Our government can provide important strategic leadership and cost-effective funding to get ahead of water-accelerated conflicts; to get ahead of droughts so they don’t become famines; to get ahead of infectious diseases so they don’t become pandemics; to dramatically improve basic disease prevention by helping ministers of health create plans to equip the tens of thousands of healthcare facilities that currently operate without water and sanitation throughout the developing world.

This work is in America’s best interest. Global health and security improve economic outcomes and increase viable trade partners for American goods and services. There remains clear urgency and opportunity in increasing access to clean water. The U.S. Global Water Strategy must be increasingly included as a vital tool for U.S. defense, development, and diplomacy efforts across the globe. Water can be currency for global peace.

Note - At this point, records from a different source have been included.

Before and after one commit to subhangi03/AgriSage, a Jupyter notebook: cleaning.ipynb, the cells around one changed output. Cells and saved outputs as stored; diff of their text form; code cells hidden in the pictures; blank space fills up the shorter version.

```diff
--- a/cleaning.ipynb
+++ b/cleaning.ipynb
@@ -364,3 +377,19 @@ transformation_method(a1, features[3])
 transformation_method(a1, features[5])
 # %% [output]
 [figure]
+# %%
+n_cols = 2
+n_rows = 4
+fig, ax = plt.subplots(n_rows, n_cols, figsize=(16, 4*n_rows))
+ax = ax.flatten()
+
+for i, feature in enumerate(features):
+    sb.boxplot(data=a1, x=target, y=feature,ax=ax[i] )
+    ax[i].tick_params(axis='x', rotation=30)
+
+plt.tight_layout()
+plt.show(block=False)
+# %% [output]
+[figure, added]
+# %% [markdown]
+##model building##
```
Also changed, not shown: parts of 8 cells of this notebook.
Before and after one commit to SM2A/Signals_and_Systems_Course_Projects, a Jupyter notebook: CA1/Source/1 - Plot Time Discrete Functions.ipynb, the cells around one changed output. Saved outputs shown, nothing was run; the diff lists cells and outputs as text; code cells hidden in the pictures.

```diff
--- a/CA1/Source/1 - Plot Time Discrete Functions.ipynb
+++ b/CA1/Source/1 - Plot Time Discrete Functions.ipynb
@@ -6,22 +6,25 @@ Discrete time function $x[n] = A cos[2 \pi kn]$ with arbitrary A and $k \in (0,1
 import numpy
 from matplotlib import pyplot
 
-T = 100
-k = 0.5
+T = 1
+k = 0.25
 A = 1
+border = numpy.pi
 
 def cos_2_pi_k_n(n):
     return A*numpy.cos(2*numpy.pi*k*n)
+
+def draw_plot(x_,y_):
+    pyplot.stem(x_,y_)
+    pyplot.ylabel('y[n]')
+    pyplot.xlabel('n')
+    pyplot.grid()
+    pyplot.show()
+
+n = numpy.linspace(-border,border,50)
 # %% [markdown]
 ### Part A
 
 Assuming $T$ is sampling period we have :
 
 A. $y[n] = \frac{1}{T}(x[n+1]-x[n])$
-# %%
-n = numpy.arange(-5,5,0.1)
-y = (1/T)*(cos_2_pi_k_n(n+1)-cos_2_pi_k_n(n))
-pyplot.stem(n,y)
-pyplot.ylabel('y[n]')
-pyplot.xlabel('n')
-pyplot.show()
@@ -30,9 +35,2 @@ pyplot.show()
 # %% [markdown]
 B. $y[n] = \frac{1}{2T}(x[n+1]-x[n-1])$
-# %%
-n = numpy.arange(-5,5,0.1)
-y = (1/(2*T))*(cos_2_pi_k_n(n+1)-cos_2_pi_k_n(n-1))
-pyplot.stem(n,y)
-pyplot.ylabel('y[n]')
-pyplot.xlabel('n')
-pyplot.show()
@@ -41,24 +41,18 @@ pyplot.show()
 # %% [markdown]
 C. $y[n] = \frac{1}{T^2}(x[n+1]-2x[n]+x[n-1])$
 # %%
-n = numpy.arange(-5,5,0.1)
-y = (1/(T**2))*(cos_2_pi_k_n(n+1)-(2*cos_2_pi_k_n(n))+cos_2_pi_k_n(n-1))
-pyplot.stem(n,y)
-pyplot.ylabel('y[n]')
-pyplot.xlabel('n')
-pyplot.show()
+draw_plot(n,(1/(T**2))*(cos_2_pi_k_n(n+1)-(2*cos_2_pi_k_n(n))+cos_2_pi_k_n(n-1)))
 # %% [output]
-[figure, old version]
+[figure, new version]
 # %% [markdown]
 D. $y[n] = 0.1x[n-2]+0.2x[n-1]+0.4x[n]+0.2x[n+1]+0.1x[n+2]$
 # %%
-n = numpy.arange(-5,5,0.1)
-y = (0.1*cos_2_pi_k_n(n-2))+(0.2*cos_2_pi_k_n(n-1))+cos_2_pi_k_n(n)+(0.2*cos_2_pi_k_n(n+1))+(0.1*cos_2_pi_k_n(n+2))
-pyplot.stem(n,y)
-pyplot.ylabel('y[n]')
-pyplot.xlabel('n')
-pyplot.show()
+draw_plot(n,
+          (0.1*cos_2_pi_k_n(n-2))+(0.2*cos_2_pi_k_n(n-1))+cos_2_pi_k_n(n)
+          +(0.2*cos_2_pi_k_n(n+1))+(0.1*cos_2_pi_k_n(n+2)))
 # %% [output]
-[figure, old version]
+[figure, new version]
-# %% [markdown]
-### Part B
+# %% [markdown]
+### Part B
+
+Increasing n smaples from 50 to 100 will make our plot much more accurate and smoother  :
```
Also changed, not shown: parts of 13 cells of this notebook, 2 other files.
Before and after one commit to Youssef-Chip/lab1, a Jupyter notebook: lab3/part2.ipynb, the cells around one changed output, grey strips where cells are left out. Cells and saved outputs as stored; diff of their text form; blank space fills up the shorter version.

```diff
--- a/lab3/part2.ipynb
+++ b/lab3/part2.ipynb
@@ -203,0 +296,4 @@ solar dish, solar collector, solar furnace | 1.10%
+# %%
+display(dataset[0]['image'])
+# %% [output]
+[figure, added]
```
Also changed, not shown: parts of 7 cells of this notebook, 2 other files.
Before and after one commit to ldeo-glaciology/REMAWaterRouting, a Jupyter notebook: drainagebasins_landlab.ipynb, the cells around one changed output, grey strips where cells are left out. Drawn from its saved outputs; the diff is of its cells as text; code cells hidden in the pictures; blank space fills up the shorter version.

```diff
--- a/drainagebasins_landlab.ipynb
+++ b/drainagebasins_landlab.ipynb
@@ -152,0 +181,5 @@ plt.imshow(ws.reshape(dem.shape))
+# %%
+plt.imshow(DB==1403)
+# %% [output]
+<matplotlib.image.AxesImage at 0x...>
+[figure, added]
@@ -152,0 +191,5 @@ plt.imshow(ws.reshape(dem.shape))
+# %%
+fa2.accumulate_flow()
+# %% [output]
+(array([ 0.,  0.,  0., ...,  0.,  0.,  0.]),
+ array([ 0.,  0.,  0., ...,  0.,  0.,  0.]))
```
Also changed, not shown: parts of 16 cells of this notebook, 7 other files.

Bill Frist is a heart and lung transplant surgeon, former U.S. Senate majority leader, and founder and chairman of global health organization Hope Through Healing Hands. Follow him on Twitter at @bfrist.